[Web interface edit records]
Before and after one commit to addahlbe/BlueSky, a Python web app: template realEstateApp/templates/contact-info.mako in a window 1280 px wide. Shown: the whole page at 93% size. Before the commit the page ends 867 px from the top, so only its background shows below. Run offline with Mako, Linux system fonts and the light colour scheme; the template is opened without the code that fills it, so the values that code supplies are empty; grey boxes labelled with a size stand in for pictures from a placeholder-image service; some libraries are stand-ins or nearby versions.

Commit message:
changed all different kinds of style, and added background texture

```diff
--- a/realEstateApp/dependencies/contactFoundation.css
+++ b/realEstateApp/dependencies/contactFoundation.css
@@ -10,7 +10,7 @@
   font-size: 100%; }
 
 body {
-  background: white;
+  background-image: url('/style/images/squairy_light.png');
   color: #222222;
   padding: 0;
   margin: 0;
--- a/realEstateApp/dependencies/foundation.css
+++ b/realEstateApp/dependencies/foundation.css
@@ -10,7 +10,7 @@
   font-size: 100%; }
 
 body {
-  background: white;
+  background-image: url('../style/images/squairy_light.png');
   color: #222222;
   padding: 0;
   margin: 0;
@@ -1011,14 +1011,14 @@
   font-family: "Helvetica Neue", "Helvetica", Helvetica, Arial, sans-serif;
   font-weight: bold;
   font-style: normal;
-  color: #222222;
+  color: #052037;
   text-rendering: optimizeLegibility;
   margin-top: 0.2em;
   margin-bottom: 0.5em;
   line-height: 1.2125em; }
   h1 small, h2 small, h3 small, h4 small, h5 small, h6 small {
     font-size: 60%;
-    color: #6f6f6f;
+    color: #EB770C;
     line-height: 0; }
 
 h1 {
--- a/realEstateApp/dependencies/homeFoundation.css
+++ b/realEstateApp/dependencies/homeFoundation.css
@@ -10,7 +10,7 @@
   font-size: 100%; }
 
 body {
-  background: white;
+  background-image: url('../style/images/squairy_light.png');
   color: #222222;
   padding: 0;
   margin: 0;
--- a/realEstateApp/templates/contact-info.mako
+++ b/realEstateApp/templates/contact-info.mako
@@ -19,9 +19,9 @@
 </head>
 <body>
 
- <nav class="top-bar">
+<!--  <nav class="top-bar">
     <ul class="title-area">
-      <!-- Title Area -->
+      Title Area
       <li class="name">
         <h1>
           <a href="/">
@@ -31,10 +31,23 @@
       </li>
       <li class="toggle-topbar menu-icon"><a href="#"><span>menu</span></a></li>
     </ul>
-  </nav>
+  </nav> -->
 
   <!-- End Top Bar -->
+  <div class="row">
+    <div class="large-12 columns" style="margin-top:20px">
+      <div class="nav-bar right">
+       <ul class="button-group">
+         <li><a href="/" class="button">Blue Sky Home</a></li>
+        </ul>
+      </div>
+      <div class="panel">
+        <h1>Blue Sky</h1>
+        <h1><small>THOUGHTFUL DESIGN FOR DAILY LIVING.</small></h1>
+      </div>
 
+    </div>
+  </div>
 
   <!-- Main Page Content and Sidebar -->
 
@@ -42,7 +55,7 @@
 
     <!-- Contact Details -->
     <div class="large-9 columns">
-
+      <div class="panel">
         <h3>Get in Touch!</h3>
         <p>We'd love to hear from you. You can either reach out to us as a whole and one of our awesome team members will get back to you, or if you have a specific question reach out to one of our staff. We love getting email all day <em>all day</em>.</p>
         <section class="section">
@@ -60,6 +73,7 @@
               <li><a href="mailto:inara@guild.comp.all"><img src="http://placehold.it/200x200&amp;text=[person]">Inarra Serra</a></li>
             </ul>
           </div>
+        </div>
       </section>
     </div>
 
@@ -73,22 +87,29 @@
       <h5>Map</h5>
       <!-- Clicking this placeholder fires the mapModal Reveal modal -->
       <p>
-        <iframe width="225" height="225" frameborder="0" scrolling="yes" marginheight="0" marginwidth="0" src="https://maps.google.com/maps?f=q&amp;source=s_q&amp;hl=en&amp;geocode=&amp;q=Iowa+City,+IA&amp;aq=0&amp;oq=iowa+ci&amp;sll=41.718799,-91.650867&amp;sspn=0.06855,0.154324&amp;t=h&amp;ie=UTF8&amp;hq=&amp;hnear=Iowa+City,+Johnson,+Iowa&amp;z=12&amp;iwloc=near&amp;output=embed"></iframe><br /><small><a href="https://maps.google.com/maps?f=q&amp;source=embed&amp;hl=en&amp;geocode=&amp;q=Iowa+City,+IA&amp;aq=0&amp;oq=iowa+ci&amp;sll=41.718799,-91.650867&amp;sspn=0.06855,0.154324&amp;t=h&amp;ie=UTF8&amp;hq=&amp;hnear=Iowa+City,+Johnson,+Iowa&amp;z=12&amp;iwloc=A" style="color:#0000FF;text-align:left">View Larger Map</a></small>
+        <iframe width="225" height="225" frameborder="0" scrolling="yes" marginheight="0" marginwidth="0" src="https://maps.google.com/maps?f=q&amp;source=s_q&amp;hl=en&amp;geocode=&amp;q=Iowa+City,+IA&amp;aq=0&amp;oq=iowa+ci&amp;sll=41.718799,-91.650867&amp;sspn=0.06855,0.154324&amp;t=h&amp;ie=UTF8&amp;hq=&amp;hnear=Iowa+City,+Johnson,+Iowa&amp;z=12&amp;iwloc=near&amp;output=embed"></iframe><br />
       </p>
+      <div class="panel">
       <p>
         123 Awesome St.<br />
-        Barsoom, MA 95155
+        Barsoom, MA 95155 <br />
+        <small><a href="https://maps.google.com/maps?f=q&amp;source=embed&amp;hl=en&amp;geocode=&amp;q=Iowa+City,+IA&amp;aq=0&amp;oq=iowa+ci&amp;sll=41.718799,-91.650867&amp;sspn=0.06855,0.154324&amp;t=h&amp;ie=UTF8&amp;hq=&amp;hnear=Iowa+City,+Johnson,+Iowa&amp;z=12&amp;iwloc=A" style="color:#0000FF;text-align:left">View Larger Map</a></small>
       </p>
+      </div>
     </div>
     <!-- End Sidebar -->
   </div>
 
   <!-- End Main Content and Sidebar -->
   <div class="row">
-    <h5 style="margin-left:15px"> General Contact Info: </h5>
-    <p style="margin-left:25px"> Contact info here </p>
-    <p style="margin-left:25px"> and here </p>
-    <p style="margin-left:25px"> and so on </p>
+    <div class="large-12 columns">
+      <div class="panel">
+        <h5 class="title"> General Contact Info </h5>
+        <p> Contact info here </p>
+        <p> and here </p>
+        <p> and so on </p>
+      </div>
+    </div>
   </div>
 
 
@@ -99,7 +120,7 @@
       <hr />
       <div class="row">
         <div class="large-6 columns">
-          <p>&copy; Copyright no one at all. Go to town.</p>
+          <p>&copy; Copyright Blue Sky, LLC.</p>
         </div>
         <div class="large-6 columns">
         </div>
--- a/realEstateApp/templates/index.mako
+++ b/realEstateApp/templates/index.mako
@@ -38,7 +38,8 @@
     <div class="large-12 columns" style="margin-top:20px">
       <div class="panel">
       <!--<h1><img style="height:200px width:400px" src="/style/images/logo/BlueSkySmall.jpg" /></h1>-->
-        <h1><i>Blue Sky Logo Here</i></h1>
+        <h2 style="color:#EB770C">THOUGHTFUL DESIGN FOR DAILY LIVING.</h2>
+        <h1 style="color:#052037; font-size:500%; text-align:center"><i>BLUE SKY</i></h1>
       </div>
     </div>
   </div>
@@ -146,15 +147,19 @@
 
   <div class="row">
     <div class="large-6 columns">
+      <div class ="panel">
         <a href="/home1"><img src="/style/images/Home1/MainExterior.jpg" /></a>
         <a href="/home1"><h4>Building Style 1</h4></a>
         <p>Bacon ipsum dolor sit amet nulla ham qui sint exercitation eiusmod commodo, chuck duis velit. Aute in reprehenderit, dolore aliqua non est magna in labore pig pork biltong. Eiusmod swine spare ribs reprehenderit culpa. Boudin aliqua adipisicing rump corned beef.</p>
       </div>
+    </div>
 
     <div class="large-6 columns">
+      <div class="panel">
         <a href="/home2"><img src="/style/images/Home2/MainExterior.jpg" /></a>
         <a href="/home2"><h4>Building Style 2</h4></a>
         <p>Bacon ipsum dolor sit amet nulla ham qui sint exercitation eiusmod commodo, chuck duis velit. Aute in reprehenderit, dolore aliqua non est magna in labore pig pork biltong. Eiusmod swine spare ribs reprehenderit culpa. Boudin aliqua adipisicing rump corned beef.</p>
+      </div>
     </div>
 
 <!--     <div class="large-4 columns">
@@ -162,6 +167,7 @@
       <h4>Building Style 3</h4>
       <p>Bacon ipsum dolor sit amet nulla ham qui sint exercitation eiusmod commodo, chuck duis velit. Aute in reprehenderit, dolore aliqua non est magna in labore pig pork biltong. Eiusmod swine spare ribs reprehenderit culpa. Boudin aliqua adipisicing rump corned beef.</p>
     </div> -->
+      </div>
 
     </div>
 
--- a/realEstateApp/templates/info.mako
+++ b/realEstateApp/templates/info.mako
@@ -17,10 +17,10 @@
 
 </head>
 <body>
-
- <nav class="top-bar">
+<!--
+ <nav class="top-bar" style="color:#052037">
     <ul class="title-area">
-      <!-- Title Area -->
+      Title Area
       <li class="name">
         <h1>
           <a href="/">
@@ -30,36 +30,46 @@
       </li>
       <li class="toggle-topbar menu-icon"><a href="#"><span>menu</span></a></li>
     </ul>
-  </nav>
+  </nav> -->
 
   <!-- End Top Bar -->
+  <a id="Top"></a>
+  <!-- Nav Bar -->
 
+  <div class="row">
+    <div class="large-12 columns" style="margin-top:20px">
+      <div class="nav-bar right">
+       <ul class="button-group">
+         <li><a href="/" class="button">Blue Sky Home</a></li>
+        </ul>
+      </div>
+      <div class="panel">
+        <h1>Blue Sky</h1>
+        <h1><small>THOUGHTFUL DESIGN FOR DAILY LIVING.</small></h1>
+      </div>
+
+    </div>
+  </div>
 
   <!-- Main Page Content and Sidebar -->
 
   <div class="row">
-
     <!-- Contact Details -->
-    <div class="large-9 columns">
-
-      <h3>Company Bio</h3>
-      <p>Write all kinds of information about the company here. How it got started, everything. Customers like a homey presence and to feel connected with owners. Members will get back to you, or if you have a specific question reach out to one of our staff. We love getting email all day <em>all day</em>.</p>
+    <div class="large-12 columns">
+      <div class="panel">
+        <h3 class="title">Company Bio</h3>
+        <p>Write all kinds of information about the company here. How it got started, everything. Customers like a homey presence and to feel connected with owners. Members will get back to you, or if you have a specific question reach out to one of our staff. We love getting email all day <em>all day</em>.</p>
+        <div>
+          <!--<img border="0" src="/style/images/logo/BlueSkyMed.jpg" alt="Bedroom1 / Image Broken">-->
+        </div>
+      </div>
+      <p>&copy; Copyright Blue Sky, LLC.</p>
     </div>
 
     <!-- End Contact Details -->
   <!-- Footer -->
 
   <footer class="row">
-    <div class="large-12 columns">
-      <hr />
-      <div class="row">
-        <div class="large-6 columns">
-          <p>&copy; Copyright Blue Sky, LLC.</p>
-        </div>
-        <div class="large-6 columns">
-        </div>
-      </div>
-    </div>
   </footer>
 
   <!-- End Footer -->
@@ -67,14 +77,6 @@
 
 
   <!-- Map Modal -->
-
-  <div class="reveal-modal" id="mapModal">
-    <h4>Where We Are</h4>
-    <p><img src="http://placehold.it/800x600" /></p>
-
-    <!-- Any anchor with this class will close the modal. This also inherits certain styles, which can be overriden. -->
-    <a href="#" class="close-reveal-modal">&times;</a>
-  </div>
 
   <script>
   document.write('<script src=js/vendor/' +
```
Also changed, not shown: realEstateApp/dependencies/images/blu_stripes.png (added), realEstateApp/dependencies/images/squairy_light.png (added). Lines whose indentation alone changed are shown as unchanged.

[TASK PROMPT]
Report, from the entries above, each line where "connected" is found.

[ANSWER TO THIS EXERCISE]
-      <p>Write all kinds of information about the company here. How it got started, everything. Customers like a homey presence and to feel connected with owners. Members will get back to you, or if you have a specific question reach out to one of our staff. We love getting email all day <em>all day</em>.</p>
+        <p>Write all kinds of information about the company here. How it got started, everything. Customers like a homey presence and to feel connected with owners. Members will get back to you, or if you have a specific question reach out to one of our staff. We love getting email all day <em>all day</em>.</p>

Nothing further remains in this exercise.